Unpacking Community Participation in Research: A Systematic Literature Review of Community-based and Participatory Research in Alaska





community; participation; research politics; collaboration; systematic literature review; inequality; Indigeneity; sociology

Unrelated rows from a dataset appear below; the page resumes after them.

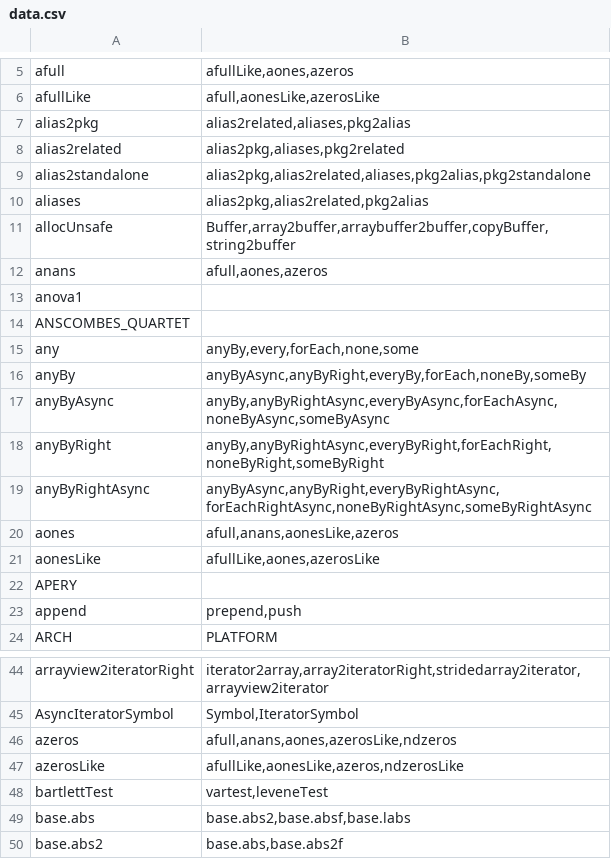
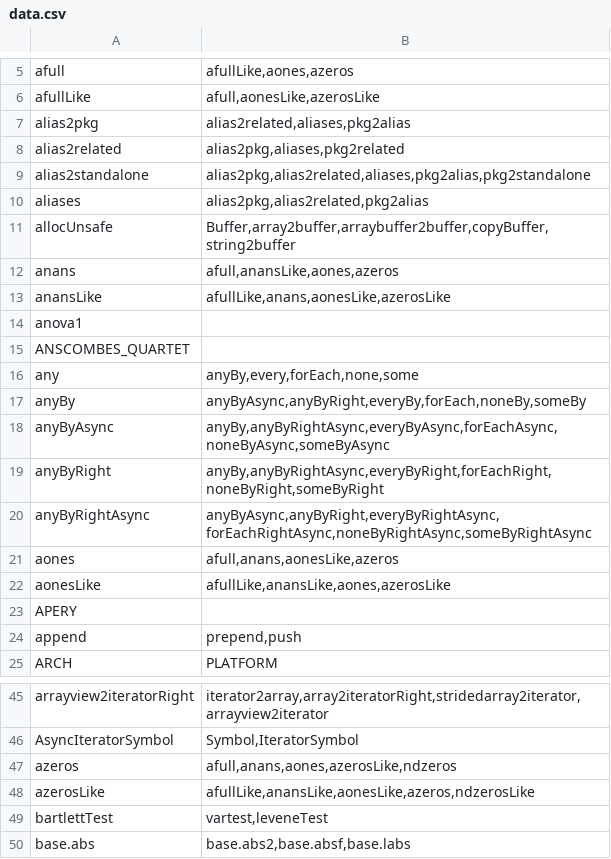
Before and after one commit to stdlib-js/namespace-alias2related, a CSV file: data/data.csv, drawn as a sheet; only a part is shown, gaps mark what is left out; the shorter side is filled out with more unchanged rows.

```diff
--- a/data/data.csv
+++ b/data/data.csv
@@ -11,3 +11,4 @@ aliases,"alias2pkg,alias2related,pkg2alias"
 allocUnsafe,"Buffer,array2buffer,arraybuffer2buffer,copyBuffer,string2buffer"
-anans,"afull,aones,azeros"
+anans,"afull,anansLike,aones,azeros"
+anansLike,"afullLike,anans,aonesLike,azerosLike"
 anova1,""
@@ -20,3 +21,3 @@ anyByRightAsync,"anyByAsync,anyByRight,everyByRightAsync,forEachRightAsync,noneB
 aones,"afull,anans,aonesLike,azeros"
-aonesLike,"afullLike,aones,azerosLike"
+aonesLike,"afullLike,anansLike,aones,azerosLike"
 APERY,""
@@ -46,3 +47,3 @@ AsyncIteratorSymbol,"Symbol,IteratorSymbol"
 azeros,"afull,anans,aones,azerosLike,ndzeros"
-azerosLike,"afullLike,aonesLike,azeros,ndzerosLike"
+azerosLike,"afullLike,anansLike,aonesLike,azeros,ndzerosLike"
 bartlettTest,"vartest,leveneTest"
```
Also changed, not shown: 6 other files.
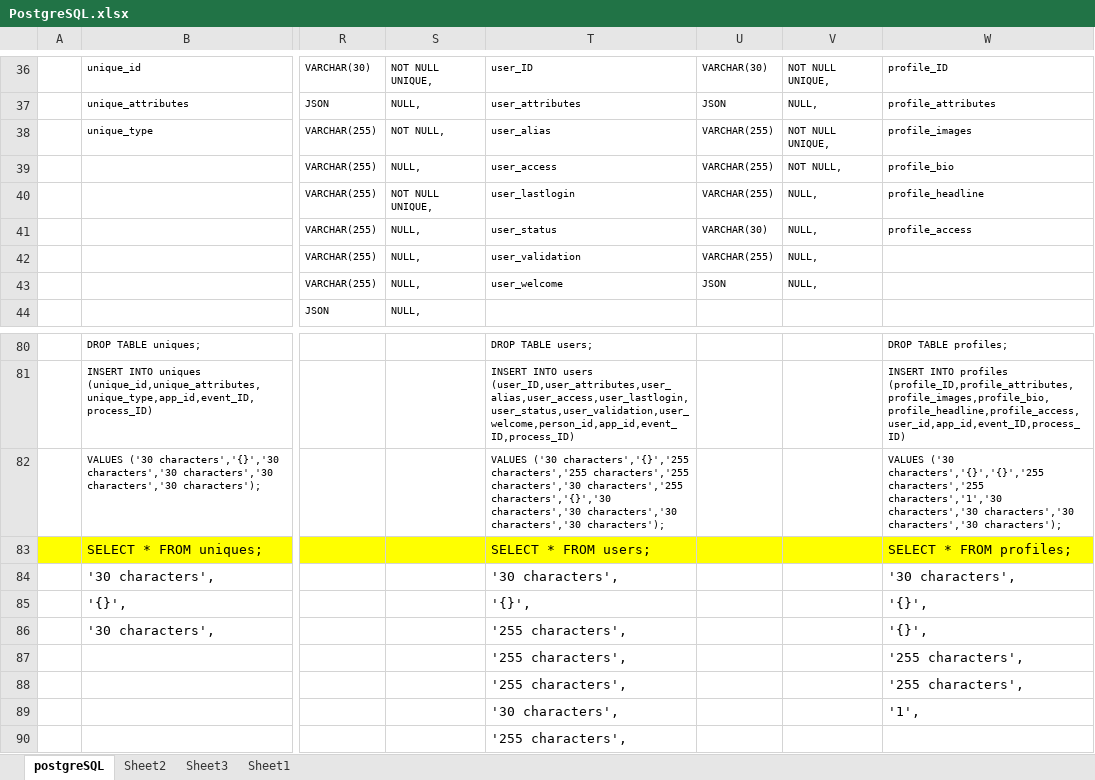
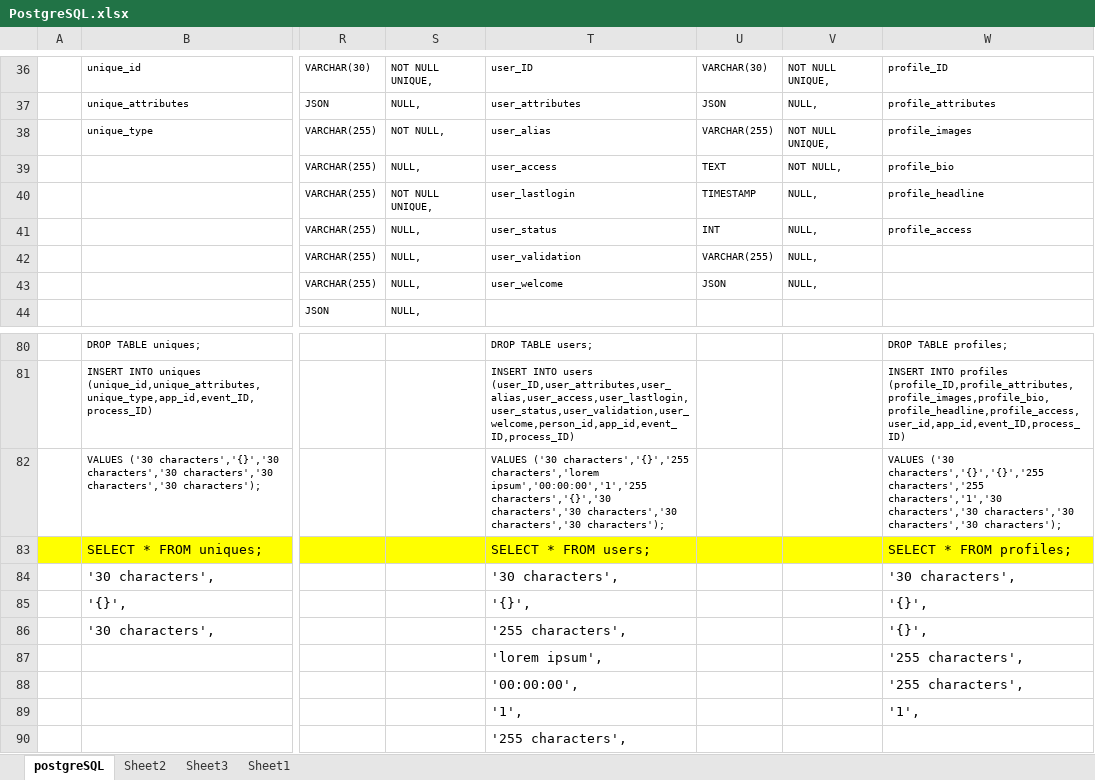
Before and after one commit to withvenny/venny-apis-navigation-php, an Excel workbook: app/v1/PostgreSQL.xlsx, sheet postgreSQL, drawn as a sheet; only a part is shown, gaps mark what is left out; values as stored, in another font and other column widths than the file's, no borders; the diff names each change by its address in the sheet, - before the commit and + after, or states it on an @@ line.

```diff
--- a/app/v1/PostgreSQL.xlsx (sheet postgreSQL)
+++ b/app/v1/PostgreSQL.xlsx (sheet postgreSQL)
-U39: VARCHAR(255)
+U39: TEXT
-U40: VARCHAR(255)
+U40: TIMESTAMP
-U41: VARCHAR(30)
+U41: INT
-T82: …('30 characters','{}','255 characters','255 characters','255 characters','30 characters','255 characters','{}','30 characters','30…
+T82: …('30 characters','{}','255 characters','lorem ipsum','00:00:00','1','255 characters','{}','30 characters','30…
-T87: '255 characters',
+T87: 'lorem ipsum',
-T88: '255 characters',
+T88: '00:00:00',
-T89: '30 characters',
+T89: '1',
```
Also changed, not shown: 2 other files.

Although concepts of “community” and “participation” have been heavily critiqued in the social sciences, they remain uncritically applied across disciplines, leading to problems that undermine both research and practice. Nevertheless, these approaches are advocated for, especially in Indigenous contexts. To assess the use of these concepts, we conducted a systematic literature review of community-based and participatory research in Alaska, USA, where social change has been rapid, having ramifications for social organization, and where participatory and community-based approaches are heavily advocated for by Alaska Native organizations. Conceptualizations of community and participation were extracted and analyzed quantitatively and qualitatively. The majority of articles showed a lack of critical consideration around both terms, although this was especially the case in reporting around community. While this lack of critical consideration could lead to issues of local elite co-opting research, an alternative interpretation is that Western sociological literature surrounding community is not transferable to Indigenous contexts.